◆ Prompt:
Filter the material below down to the lines containing the word "Casks".

Start of Source material

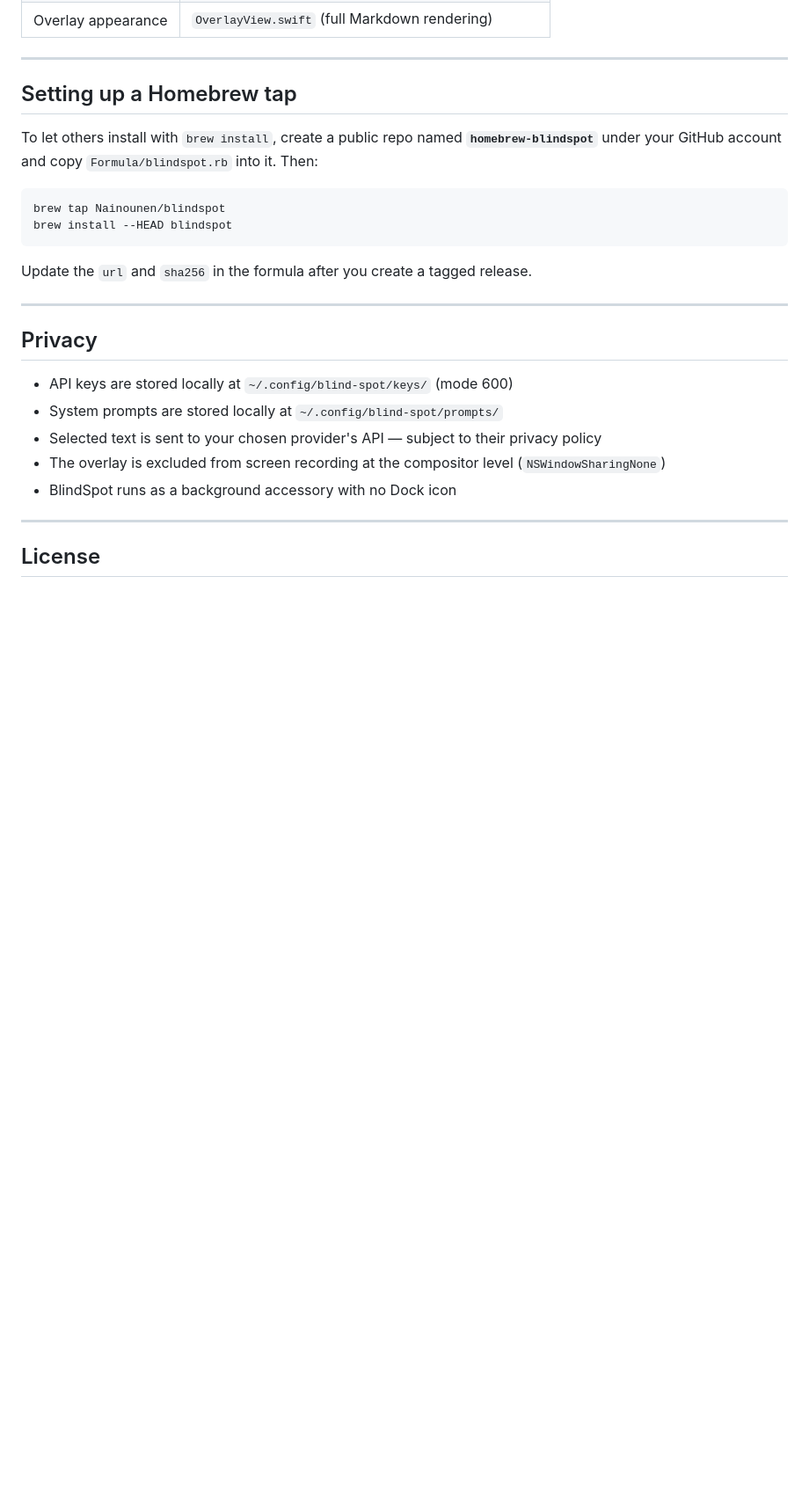
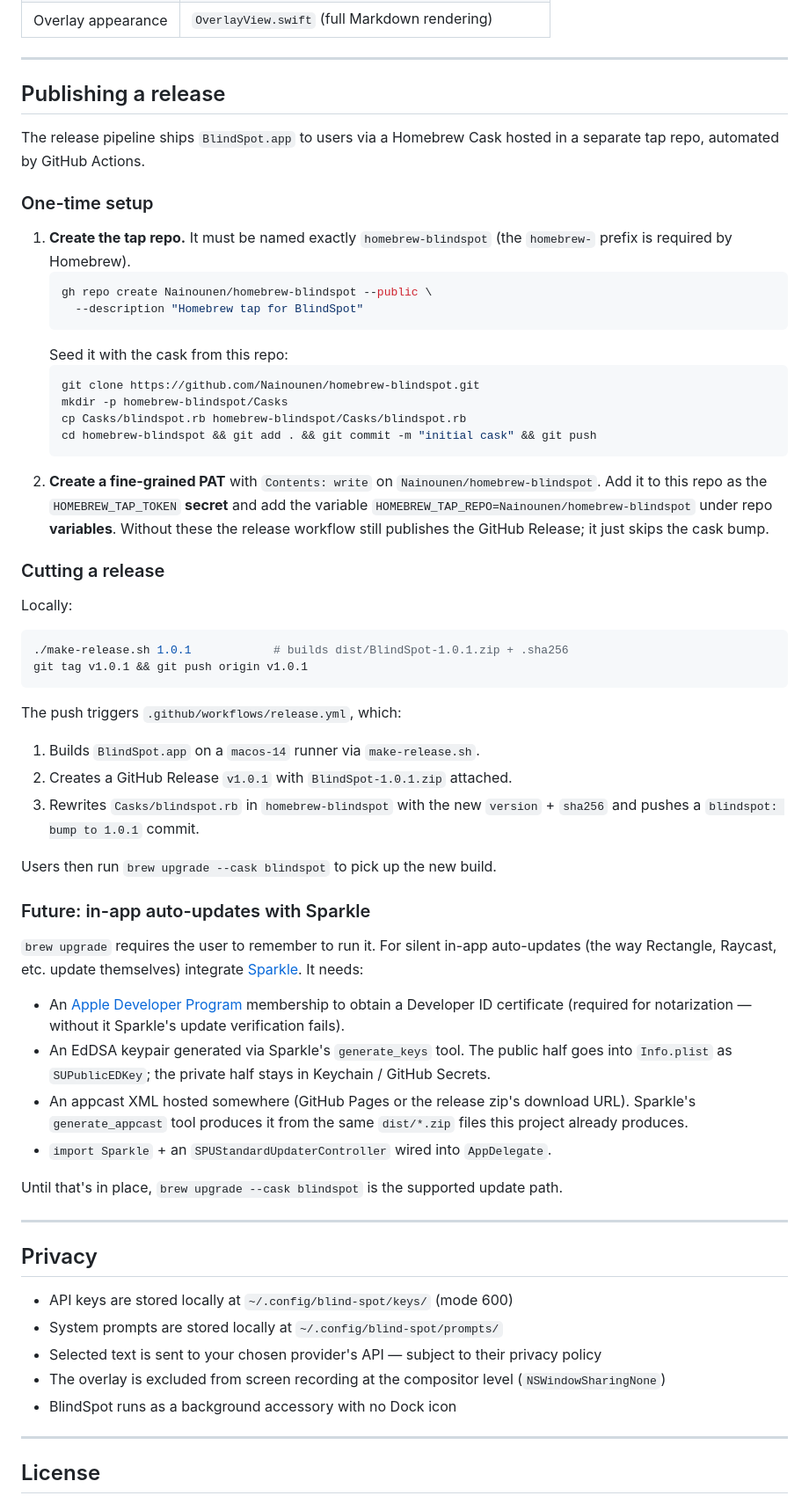
Before and after one commit to Nainounen/blind-spot, a Markdown page: README.md, the part around one of its changes. Shown at 88% size. Rendered like a GitHub page; blank space fills up the shorter version.

Commit message:
docs: rewrite install + release sections for the cask flow
Front-page install switches from a non-functional brew tap +
brew install --HEAD recipe to:

  brew tap Nainounen/blindspot
  brew install --cask blindspot

…which puts the app in /Applications automatically, with a one-line
update path via brew upgrade --cask blindspot.

Replaces the old 'Setting up a Homebrew tap' section with a full
'Publishing a release' section covering:

- the one-time tap repo creation,
- the HOMEBREW_TAP_TOKEN PAT + HOMEBREW_TAP_REPO variable that
  the release workflow needs to bump the cask,
- the local + tag-pushed release flow,
- a 'Future' subsection explaining what's required to add Sparkle
  for true in-app auto-updates (Apple Developer ID, EdDSA keys,
  appcast XML) so it's clear why brew upgrade is the current path.

````diff
--- a/README.md
+++ b/README.md
@@ -145,16 +152,70 @@ osascript -e 'id of app "YourBrowser"'
 
 ---
 
-## Setting up a Homebrew tap
+## Publishing a release
 
-To let others install with `brew install`, create a public repo named **`homebrew-blindspot`** under your GitHub account and copy `Formula/blindspot.rb` into it. Then:
+The release pipeline ships `BlindSpot.app` to users via a Homebrew Cask hosted
+in a separate tap repo, automated by GitHub Actions.
 
+### One-time setup
+
+1. **Create the tap repo.** It must be named exactly `homebrew-blindspot`
+   (the `homebrew-` prefix is required by Homebrew).
+   ```bash
+   gh repo create Nainounen/homebrew-blindspot --public \
+     --description "Homebrew tap for BlindSpot"
+   ```
+   Seed it with the cask from this repo:
+   ```bash
+   git clone https://github.com/Nainounen/homebrew-blindspot.git
+   mkdir -p homebrew-blindspot/Casks
+   cp Casks/blindspot.rb homebrew-blindspot/Casks/blindspot.rb
+   cd homebrew-blindspot && git add . && git commit -m "initial cask" && git push
+   ```
+2. **Create a fine-grained PAT** with `Contents: write` on
+   `Nainounen/homebrew-blindspot`. Add it to this repo as the
+   `HOMEBREW_TAP_TOKEN` **secret** and add the variable
+   `HOMEBREW_TAP_REPO=Nainounen/homebrew-blindspot` under repo **variables**.
+   Without these the release workflow still publishes the GitHub Release; it
+   just skips the cask bump.
+
+### Cutting a release
+
+Locally:
 ```bash
-brew tap Nainounen/blindspot
-brew install --HEAD blindspot
+./make-release.sh 1.0.1            # builds dist/BlindSpot-1.0.1.zip + .sha256
+git tag v1.0.1 && git push origin v1.0.1
 ```
 
-Update the `url` and `sha256` in the formula after you create a tagged release.
+The push triggers `.github/workflows/release.yml`, which:
+
+1. Builds `BlindSpot.app` on a `macos-14` runner via `make-release.sh`.
+2. Creates a GitHub Release `v1.0.1` with `BlindSpot-1.0.1.zip` attached.
+3. Rewrites `Casks/blindspot.rb` in `homebrew-blindspot` with the new
+   `version` + `sha256` and pushes a `blindspot: bump to 1.0.1` commit.
+
+Users then run `brew upgrade --cask blindspot` to pick up the new build.
+
+### Future: in-app auto-updates with Sparkle
+
+`brew upgrade` requires the user to remember to run it. For silent in-app
+auto-updates (the way Rectangle, Raycast, etc. update themselves) integrate
+[Sparkle](https://sparkle-project.org). It needs:
+
+- An [Apple Developer Program](https://developer.apple.com/programs/)
+  membership to obtain a Developer ID certificate (required for notarization
+  — without it Sparkle's update verification fails).
+- An EdDSA keypair generated via Sparkle's `generate_keys` tool. The public
+  half goes into `Info.plist` as `SUPublicEDKey`; the private half stays in
+  Keychain / GitHub Secrets.
+- An appcast XML hosted somewhere (GitHub Pages or the release zip's
+  download URL). Sparkle's `generate_appcast` tool produces it from the
+  same `dist/*.zip` files this project already produces.
+- `import Sparkle` + an `SPUStandardUpdaterController` wired into
+  `AppDelegate`.
+
+Until that's in place, `brew upgrade --cask blindspot` is the supported
+update path.
 
 ---
 
````
Also changed, not shown: other parts of README.md (+12 -5 lines).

End of Source material

◆ Written response:
+   mkdir -p homebrew-blindspot/Casks
+   cp Casks/blindspot.rb homebrew-blindspot/Casks/blindspot.rb
+3. Rewrites `Casks/blindspot.rb` in `homebrew-blindspot` with the new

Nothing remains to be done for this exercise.